(Supplied entries Opens)

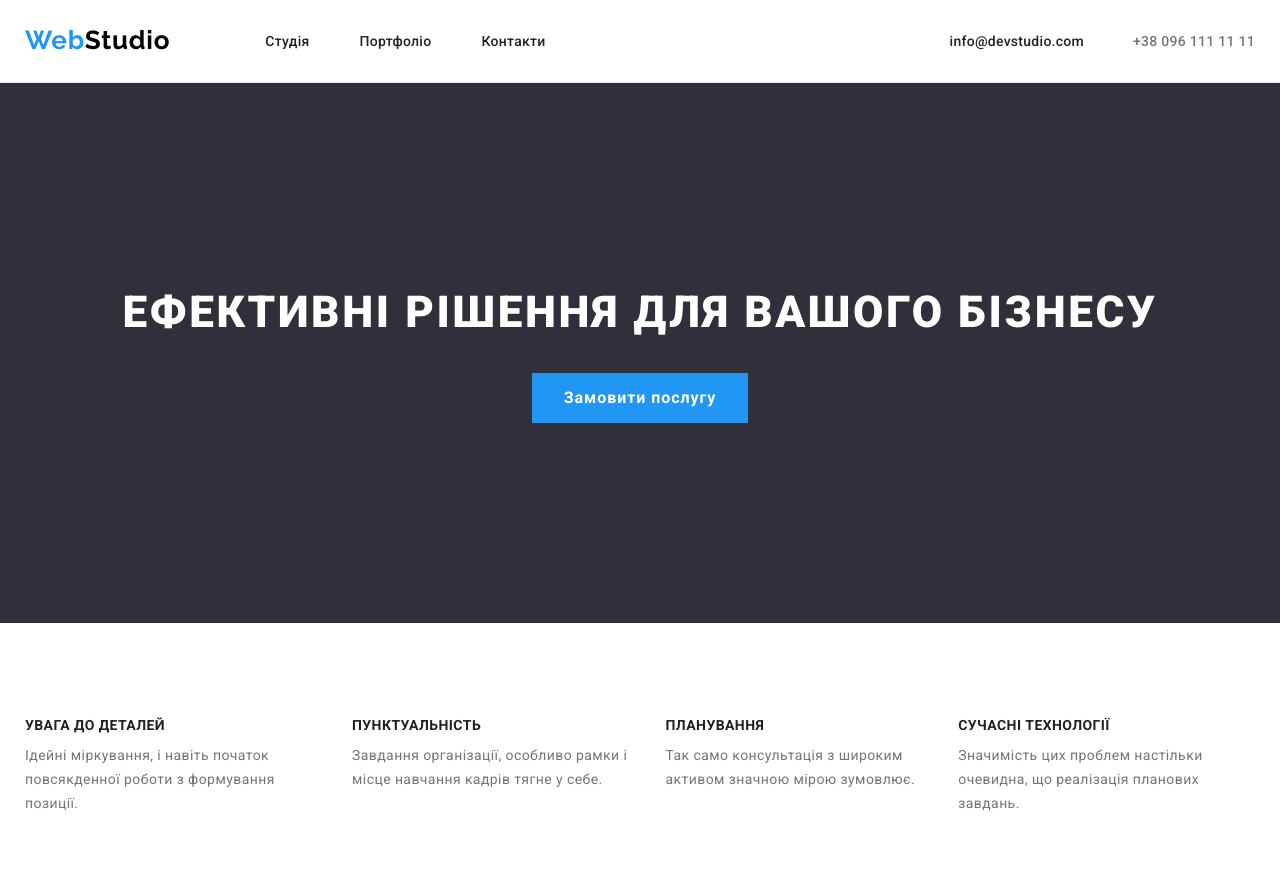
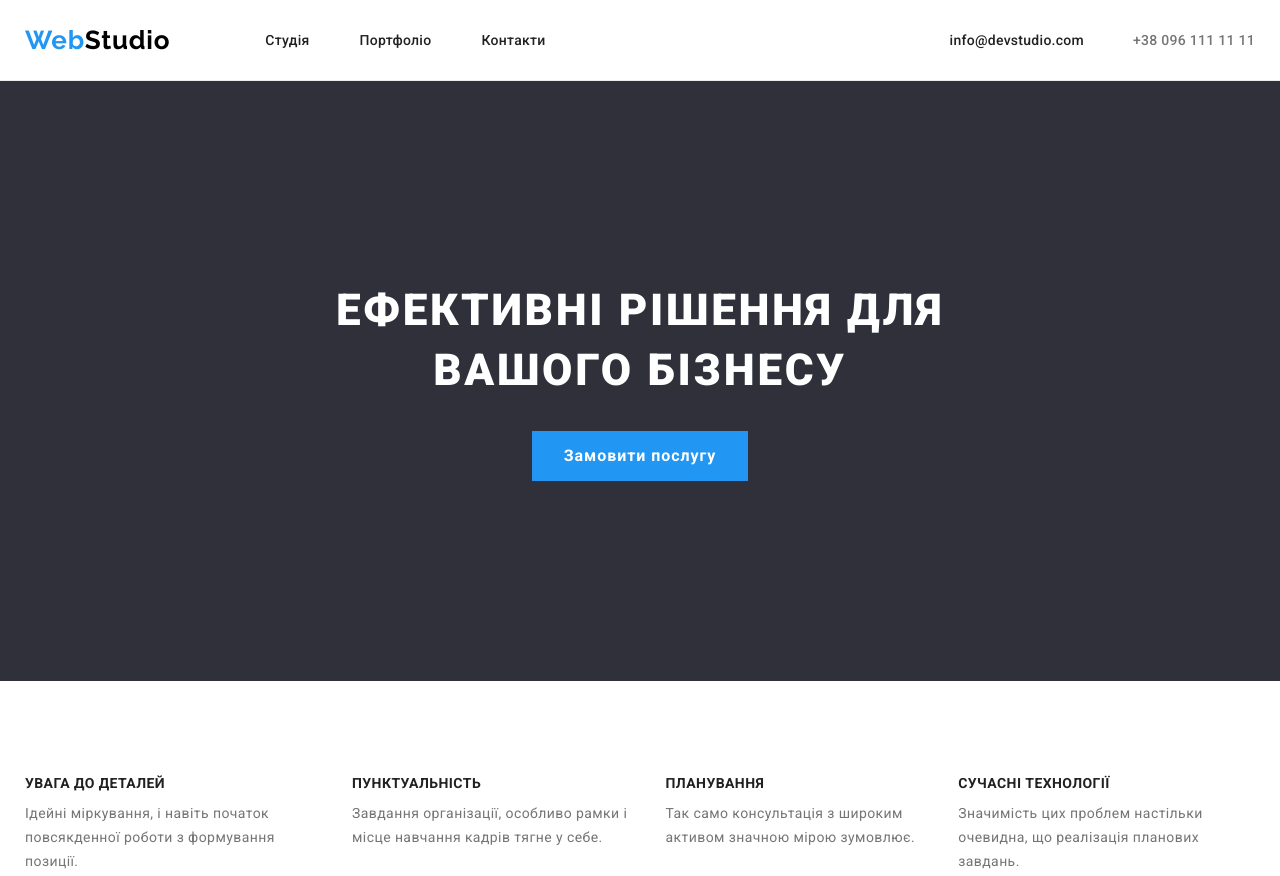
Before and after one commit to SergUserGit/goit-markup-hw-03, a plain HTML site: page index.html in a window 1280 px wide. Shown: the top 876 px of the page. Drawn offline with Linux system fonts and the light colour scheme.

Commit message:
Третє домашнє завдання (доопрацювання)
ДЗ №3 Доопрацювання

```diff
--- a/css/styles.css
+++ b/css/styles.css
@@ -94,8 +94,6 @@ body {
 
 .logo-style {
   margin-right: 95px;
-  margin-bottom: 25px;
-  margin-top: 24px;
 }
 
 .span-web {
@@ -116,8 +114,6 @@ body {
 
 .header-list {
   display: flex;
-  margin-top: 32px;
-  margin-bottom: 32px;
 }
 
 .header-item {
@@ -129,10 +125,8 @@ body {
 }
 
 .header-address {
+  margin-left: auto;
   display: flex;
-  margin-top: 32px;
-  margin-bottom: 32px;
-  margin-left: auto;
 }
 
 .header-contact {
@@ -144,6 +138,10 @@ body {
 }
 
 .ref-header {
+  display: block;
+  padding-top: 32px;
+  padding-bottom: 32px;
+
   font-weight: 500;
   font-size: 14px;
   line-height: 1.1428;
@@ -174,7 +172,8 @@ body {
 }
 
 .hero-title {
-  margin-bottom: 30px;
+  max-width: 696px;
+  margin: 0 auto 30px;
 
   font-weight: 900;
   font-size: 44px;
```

(Supplied entries Closes)

Work request
An exact copy of every record above is needed, with all pictures left out.

Final answer
Before and after one commit to SergUserGit/goit-markup-hw-03, a plain HTML site: page index.html in a window 1280 px wide. Shown: the top 876 px of the page. Drawn offline with Linux system fonts and the light colour scheme.

Commit message:
Третє домашнє завдання (доопрацювання)
ДЗ №3 Доопрацювання

```diff
--- a/css/styles.css
+++ b/css/styles.css
@@ -94,8 +94,6 @@ body {
 
 .logo-style {
   margin-right: 95px;
-  margin-bottom: 25px;
-  margin-top: 24px;
 }
 
 .span-web {
@@ -116,8 +114,6 @@ body {
 
 .header-list {
   display: flex;
-  margin-top: 32px;
-  margin-bottom: 32px;
 }
 
 .header-item {
@@ -129,10 +125,8 @@ body {
 }
 
 .header-address {
+  margin-left: auto;
   display: flex;
-  margin-top: 32px;
-  margin-bottom: 32px;
-  margin-left: auto;
 }
 
 .header-contact {
@@ -144,6 +138,10 @@ body {
 }
 
 .ref-header {
+  display: block;
+  padding-top: 32px;
+  padding-bottom: 32px;
+
   font-weight: 500;
   font-size: 14px;
   line-height: 1.1428;
@@ -174,7 +172,8 @@ body {
 }
 
 .hero-title {
-  margin-bottom: 30px;
+  max-width: 696px;
+  margin: 0 auto 30px;
 
   font-weight: 900;
   font-size: 44px;
```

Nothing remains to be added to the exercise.